Regardless of our differences over the justness of the U.S. intervention in Iraq, the Iraqi people illustrate the importance of extending just-war thinking to post-war scenarios. Thirty years ago, remarkably, Iraq’s per capita income was $3,600 annually, roughly that of Spain at the time. Per capita income as of October 2003 barely reached the $600 mark. Between 1980 and 2001, Iraq tumbled 50 places in the United Nations Humanitarian Development Index.10
Civil society, utilizing diplomatic efforts, the “extended hands” of the military, the private sector, non-government organizations, even the church, plays a crucial role in reconstructing any semblance of a civil society in war-torn or politically decimated regions. And in Iraq, despite the great challenges it poses, there is great hope. The reconstructive task, however, begins with education. Education has something of a “humanizing” effect, particularly in cultures that have known totalitarian tendencies and repressive rule. Thus, basic exposure to ideas, to history, to other cultures, to literature, to law, to science and technology – all of these are critical. At a very practical level, job skills will need to be learned in order that Iraqis can be productive, utilizing their remarkable creativity. A future generation of leaders must be educated – leaders who will not simply emigrate to the West where they might live the rest of their lives.

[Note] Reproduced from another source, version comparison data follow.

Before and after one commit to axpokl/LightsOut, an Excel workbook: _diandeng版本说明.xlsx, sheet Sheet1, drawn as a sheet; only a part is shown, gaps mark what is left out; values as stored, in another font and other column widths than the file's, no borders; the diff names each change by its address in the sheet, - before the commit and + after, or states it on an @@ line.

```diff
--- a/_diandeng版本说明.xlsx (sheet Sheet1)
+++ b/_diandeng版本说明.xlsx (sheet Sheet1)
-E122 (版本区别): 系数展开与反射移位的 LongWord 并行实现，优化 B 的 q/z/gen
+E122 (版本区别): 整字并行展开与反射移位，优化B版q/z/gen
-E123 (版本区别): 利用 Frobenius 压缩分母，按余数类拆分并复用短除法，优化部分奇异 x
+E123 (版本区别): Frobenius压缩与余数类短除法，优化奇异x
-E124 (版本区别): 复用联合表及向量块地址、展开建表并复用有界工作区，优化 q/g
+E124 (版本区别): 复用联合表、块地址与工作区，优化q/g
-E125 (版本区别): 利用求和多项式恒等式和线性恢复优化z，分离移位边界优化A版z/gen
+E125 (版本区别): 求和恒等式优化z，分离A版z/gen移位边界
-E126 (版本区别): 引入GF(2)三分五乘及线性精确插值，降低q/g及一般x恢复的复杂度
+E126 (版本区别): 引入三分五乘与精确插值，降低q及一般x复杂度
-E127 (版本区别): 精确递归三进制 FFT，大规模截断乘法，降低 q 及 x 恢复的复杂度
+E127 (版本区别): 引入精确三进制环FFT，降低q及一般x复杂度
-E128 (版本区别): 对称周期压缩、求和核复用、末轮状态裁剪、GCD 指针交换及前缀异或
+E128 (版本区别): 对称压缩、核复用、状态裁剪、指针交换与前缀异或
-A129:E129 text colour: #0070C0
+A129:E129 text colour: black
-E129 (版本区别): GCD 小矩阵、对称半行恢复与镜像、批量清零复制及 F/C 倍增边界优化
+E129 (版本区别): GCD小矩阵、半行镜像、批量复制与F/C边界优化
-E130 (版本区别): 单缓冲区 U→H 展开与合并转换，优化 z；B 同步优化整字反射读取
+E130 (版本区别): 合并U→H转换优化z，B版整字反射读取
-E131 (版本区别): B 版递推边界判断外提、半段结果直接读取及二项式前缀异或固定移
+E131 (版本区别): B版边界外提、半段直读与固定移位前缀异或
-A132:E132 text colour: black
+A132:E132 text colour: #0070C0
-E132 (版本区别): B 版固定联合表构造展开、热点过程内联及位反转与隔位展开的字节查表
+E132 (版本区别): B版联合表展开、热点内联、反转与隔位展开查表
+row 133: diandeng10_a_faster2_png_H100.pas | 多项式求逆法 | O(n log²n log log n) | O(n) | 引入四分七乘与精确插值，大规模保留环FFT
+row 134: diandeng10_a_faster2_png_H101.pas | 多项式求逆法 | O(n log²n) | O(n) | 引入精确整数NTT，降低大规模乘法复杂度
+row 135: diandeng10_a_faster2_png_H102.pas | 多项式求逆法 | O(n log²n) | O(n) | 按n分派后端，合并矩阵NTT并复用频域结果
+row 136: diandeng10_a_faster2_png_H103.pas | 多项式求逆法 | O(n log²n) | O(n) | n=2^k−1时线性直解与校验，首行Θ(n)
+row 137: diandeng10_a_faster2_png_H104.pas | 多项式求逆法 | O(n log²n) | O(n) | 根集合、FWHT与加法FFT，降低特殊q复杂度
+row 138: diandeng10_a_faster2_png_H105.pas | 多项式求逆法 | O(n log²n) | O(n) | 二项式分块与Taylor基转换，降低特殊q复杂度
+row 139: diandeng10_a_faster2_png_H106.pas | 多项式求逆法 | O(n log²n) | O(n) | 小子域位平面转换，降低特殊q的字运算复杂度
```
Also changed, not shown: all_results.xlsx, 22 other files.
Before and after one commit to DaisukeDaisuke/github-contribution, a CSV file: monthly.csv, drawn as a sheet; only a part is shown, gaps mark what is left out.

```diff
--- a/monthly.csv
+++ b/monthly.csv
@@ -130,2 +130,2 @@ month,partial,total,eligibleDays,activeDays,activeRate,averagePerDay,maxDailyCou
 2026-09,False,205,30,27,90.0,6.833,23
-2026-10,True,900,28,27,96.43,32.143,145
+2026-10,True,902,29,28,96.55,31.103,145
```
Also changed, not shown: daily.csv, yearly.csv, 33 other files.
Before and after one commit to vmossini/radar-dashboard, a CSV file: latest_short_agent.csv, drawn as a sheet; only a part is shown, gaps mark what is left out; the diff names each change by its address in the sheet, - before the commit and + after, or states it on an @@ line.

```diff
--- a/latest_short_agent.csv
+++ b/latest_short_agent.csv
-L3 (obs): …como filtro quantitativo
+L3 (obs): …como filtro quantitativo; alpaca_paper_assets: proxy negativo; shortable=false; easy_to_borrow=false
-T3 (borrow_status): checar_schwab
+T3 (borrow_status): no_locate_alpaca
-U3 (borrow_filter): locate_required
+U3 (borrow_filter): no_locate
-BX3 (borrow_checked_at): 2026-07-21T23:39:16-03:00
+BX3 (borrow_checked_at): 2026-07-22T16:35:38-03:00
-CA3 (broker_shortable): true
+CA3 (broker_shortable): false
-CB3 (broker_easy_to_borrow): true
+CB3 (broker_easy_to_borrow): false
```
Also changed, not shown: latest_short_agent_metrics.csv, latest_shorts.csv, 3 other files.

What’s more, the legal system is all but non-existent in these countries. Again, this is due to monarchical or dictatorial practices. The rule of law is meaningless; law has been entirely arbitrary. Graft and injustice have largely been the norm. Overcoming the past in this regard is particularly challenging yet essential if a people is to become self-governing.
All of the important components in a nation’s re-birth – education, learning job skills, the rule of law, self-government, etc. – will contribute to the overall development of that people. Very often, socialist practices were the nearest thing to “official policy” in the past. Learning to be self-motivated, to serve others, to make basic wise economic decisions – these require a fundamental change in the way people think. Government restricted what jobs were available, where they could work, and how much they could earn. And in the end, government siphoned off from the people what resources they had in order to maintain power.
All of these and more considerations are rooted in a fundamental notion of justice. That is, all human beings have been endowed with certain inalienable rights – rights that in many regimes are denied. Nothing less than justice is required to allow formerly oppressed people to flourish. To be sure, we must be careful not to foist upon them our culture. They must learn to flourish in theirs. We do, however, facilitate what is due all people – the choice to be free from social-political tyranny.
|Last Updated on Wednesday, 15 August 2012 17:15|